The Broken Earth: Book One
N. K. Jemisin
Release Date: August 4, 2015
There is a reason that N. K. Jemisin is becoming known as one of the best worldbuilders in modern speculative fiction. She’s good. She’s really good. But worldbuillding is just one aspect of a well crafted and compelling novel. Characterization, tone, story, pacing – they all play a part.
Ms. Jemisin’s newest novel -the opening volley of her newest series – excels in all of these. But the foundation of the story, the world, the worldbuilding… well, it’s just sublime.
The time is the far future of Earth. Civilization, and indeed the world itself, is much different from what we now know. For the most part, humanity is tribal; not unsophisticated but also not contingent on digital technology. Humanity’s attention has moved from the stars to the earth itself, for it is the ground under their feet on which life hinges.
Green, nurturing Mother Earth has been forgotten with the rise of an angry, resentful Father Earth. Stonelore is not only the myth and fable, but the basis of the law of the land, both physical and moral. The land itself is in constant turmoil, with quakes, eruptions, tsunamis and other seismic activities. The four seasons still pass in their constant cycle but there are times when a cataclysm arises, spewing out not just molten rock but ash and gas that will fester and turn the sky dark, killing off plant life and starving the animals. A harsh, morbid winter will follow lasting for years, decades, even longer, with no sun and no growth; many will die. Most will die. These cataclysms have been labeled “fifth seasons”. There have been seven documented fifth seasons in recorded history, and five others fabled to have come before. None were or could be predicted; each was sudden, each was different, each was catastrophic.
The Fifth Season opens at the start of an “event” that may precede one of these feared winters. The patchwork narrative consists of three story lines: Essun, a middle aged woman galvanized by the loss of her family; Damaya, a young girl of specific talents taken from her family to be honed with the Fulcrum in Yumenes, the largest, most magnificent city in the world; and Syenite, a young woman on her way to becoming a highly trained and ambitious Fulcrum agent. All three are orogenes, those who can sense and affect movements in the earth. (Technically, orogeny is the ability to manipulate thermal, kinetic, and related forms of energy to address seismic events.) It is both a talent and a curse, for an orogene who cannot control their power is a danger to all.
Every time the earth moves, you will hear its call. In every moment of danger you will reach, instinctively, for the nearest source of warmth and movement. The ability to do this is, to you, as fists are to a strong man. When a threat is imminent, of course you’ll do what you must to protect yourself. And when you do, people will die.

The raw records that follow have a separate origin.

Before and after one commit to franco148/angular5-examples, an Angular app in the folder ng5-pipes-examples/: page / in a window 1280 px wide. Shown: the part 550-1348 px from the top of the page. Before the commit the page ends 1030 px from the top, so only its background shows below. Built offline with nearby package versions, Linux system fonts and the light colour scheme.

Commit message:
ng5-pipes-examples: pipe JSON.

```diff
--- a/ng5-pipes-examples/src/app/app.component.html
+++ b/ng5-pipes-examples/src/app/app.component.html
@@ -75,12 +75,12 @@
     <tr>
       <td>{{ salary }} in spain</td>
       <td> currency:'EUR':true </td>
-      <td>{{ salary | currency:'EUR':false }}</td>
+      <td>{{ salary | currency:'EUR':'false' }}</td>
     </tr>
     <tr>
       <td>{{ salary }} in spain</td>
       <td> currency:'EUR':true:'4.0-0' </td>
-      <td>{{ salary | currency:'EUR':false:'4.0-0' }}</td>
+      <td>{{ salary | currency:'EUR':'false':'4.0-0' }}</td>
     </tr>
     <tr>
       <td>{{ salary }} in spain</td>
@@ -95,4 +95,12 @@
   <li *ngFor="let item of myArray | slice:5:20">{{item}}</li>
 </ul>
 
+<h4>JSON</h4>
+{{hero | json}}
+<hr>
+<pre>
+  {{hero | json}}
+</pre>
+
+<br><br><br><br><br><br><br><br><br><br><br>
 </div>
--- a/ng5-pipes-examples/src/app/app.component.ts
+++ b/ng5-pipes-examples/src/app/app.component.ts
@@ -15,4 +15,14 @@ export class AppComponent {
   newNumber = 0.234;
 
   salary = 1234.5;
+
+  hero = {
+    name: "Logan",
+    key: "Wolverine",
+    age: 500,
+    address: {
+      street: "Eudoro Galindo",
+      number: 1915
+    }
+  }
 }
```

Orogenes are both marveled at and feared. Many live in secret, denying their abilities, for only Fulcrum trained orogenes are legal and escape the threat of death; children who manifest as orogenes are often killed by their own families. Even Fulcrum trained orogenes operate under strict organizational rules and with the close supervision from the mysterious and powerful Guardian order.
Yet even in this world, those with power often seek control or become pawns.
In this complex yet beautifully coherent world that Ms. Jemisin has created, it is the unfolding of knowledge and awareness that is the most potent and heart-breaking. Whether it be a young girl trying to understand what the fates have made her, a self-assured young woman thrown so far outside her comfort zone that she must rethink all that has been drilled into her, or a hardened woman who despite her best efforts is unable to put her past behind her, each one of the heroines in The Fifth Season gives us a glimpse into a world that is so unlike our own and yet so very familiar, for better or worse.
After reading The Fifth Season, it is easy to see why Ms. Jemisin is being called “one of the most celebrated new voices in epic fantasy.” This volume could certainly stand on its own, but I’ll be excited to see where she continues to take us in the books to come.
~ Sharon Browning